[Stored data]
--- --- ---

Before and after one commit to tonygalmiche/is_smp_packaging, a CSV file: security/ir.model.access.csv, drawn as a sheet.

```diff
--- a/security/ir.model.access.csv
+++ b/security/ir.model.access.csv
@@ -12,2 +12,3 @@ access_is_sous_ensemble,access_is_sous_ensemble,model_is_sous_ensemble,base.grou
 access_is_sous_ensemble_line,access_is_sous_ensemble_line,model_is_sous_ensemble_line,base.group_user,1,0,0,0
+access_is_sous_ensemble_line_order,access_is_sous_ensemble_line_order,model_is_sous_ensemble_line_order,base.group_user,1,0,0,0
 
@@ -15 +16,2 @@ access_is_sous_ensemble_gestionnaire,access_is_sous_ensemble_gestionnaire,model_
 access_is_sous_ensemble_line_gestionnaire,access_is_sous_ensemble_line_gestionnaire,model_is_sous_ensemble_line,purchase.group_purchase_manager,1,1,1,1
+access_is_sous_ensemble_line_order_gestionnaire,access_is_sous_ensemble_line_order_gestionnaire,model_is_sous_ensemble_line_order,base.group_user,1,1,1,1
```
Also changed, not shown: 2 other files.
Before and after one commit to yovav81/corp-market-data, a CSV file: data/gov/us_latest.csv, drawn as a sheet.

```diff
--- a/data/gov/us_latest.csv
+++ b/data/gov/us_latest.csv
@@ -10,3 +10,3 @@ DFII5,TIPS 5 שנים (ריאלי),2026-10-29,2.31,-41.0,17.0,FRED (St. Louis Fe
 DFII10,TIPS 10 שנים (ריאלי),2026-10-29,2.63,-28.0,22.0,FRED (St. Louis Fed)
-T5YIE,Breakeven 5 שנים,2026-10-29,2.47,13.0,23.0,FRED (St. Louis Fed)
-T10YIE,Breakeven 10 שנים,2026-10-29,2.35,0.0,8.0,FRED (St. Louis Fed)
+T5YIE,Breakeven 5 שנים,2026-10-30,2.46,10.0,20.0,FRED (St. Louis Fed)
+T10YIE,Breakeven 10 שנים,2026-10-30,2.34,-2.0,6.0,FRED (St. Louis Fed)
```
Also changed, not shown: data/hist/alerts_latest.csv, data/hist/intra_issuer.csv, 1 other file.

--- --- ---

Please write out, exactly as they appear, only the lines from the one holding "Before and after one commit to yovav81/corp-market-data, a" through the end of the data.

Before and after one commit to yovav81/corp-market-data, a CSV file: data/gov/us_latest.csv, drawn as a sheet.

```diff
--- a/data/gov/us_latest.csv
+++ b/data/gov/us_latest.csv
@@ -10,3 +10,3 @@ DFII5,TIPS 5 שנים (ריאלי),2026-10-29,2.31,-41.0,17.0,FRED (St. Louis Fe
 DFII10,TIPS 10 שנים (ריאלי),2026-10-29,2.63,-28.0,22.0,FRED (St. Louis Fed)
-T5YIE,Breakeven 5 שנים,2026-10-29,2.47,13.0,23.0,FRED (St. Louis Fed)
-T10YIE,Breakeven 10 שנים,2026-10-29,2.35,0.0,8.0,FRED (St. Louis Fed)
+T5YIE,Breakeven 5 שנים,2026-10-30,2.46,10.0,20.0,FRED (St. Louis Fed)
+T10YIE,Breakeven 10 שנים,2026-10-30,2.34,-2.0,6.0,FRED (St. Louis Fed)
```
Also changed, not shown: data/hist/alerts_latest.csv, data/hist/intra_issuer.csv, 1 other file.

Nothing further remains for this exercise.